I didn’t know this place existed until I saw it on Instagram, at which point I knew it had to be a stop on my Istanbul trip. The mosque, located right on the water, is – as motivational gurus would say – beautiful inside and out. Sadly we couldn’t go inside because we visited on a holiday.

However, all you need to do is Google “Ortakoy Mosque interior” to be swept away by the dazzling crystal chandeliers, orange-and-white details, and light flooding in through the bay windows. If you get the opportunity, definitely go inside!

But, as you can see, the mosque’s exterior is not too shabby either, especially at sunrise.

Best Photo Spots: Ferry dock with view of mosque in the background, inside the mosque by the windows and chandeliers

12) Restaurant @ The Stay Bosphorus

Terrace of the Restaurant at The Stay Bosphorus

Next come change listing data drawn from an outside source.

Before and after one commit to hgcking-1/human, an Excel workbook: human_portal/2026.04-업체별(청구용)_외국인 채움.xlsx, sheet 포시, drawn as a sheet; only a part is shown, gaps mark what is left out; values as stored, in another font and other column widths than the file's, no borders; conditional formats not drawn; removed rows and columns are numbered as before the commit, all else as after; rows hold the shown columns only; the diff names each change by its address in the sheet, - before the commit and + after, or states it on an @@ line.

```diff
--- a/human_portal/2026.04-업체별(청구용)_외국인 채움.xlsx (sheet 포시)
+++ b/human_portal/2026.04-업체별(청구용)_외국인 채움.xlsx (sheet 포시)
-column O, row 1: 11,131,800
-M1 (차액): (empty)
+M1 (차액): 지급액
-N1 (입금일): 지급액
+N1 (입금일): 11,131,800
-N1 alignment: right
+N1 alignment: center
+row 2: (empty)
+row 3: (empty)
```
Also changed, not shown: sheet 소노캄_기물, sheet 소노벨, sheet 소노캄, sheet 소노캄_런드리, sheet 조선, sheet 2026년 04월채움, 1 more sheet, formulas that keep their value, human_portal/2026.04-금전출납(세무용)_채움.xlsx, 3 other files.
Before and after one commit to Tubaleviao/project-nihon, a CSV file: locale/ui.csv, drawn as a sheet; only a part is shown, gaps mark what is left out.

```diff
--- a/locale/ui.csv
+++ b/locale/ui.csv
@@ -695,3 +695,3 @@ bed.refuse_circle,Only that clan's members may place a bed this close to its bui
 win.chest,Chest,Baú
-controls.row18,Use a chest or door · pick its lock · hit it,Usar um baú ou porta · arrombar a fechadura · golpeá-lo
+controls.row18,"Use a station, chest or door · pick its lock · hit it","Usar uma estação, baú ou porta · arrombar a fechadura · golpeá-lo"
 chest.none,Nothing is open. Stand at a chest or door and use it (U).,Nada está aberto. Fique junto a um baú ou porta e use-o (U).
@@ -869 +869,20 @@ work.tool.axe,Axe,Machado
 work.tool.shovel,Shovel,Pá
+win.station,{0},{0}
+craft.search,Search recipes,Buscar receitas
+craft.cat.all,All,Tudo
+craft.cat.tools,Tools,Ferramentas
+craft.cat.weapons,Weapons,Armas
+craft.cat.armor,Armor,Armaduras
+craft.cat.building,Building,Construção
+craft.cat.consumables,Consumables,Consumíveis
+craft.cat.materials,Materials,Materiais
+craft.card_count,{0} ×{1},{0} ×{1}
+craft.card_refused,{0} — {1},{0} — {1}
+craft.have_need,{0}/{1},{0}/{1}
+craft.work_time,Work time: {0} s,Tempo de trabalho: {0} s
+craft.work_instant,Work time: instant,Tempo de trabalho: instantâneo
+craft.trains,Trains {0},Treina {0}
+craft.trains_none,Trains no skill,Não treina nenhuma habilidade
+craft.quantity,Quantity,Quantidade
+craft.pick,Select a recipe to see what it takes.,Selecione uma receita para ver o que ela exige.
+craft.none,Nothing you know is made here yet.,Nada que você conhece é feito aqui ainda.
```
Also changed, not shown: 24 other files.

We stumbled on this restaurant by accident after we finished shooting at the Ortakoy Mosque. Located by the ferry dock, The Stay is a gorgeous boutique hotel whose restaurant terrace offers stunning views of the mosque and Bosphorus. We came so early on a holiday that we were the only people in the restaurant, and we couldn’t resist setting up an impromptu photo shoot. They offer a breakfast buffet for 100 TL that makes the perfect spread for the ultimate #breakfastgoals capture (and the food isn’t bad either)! 

Best Photo Spots: Terrace. There are only three tables so get here early to snag a prime seat.

13) Seven Hills Restaurant Rooftop

Rooftop view of the Hagia Sophia at Seven Hills

One of the most Insta-famous restaurants in Istanbul and for good reason: its rooftop has unbeatable views of two iconic city landmarks and the Bosphorus. It was too cold for us to eat on the roof when we went but we still braved it for a photo because we’re crazy.

But I mean…look at that view. Can you blame us?

Best Photo Spots: Rooftop with view of the Blue Mosque and Hagia Sophia

14) Suleymaniye Mosque

Courtyard at Suleymaniye Mosque

My favorite mosque in Istanbul! Yes, I like it better than the Blue Mosque. It’s less touristy, there was no scaffolding when we went, and everything – the courtyard, the interior, the “backyard” behind the mosque – was beautiful.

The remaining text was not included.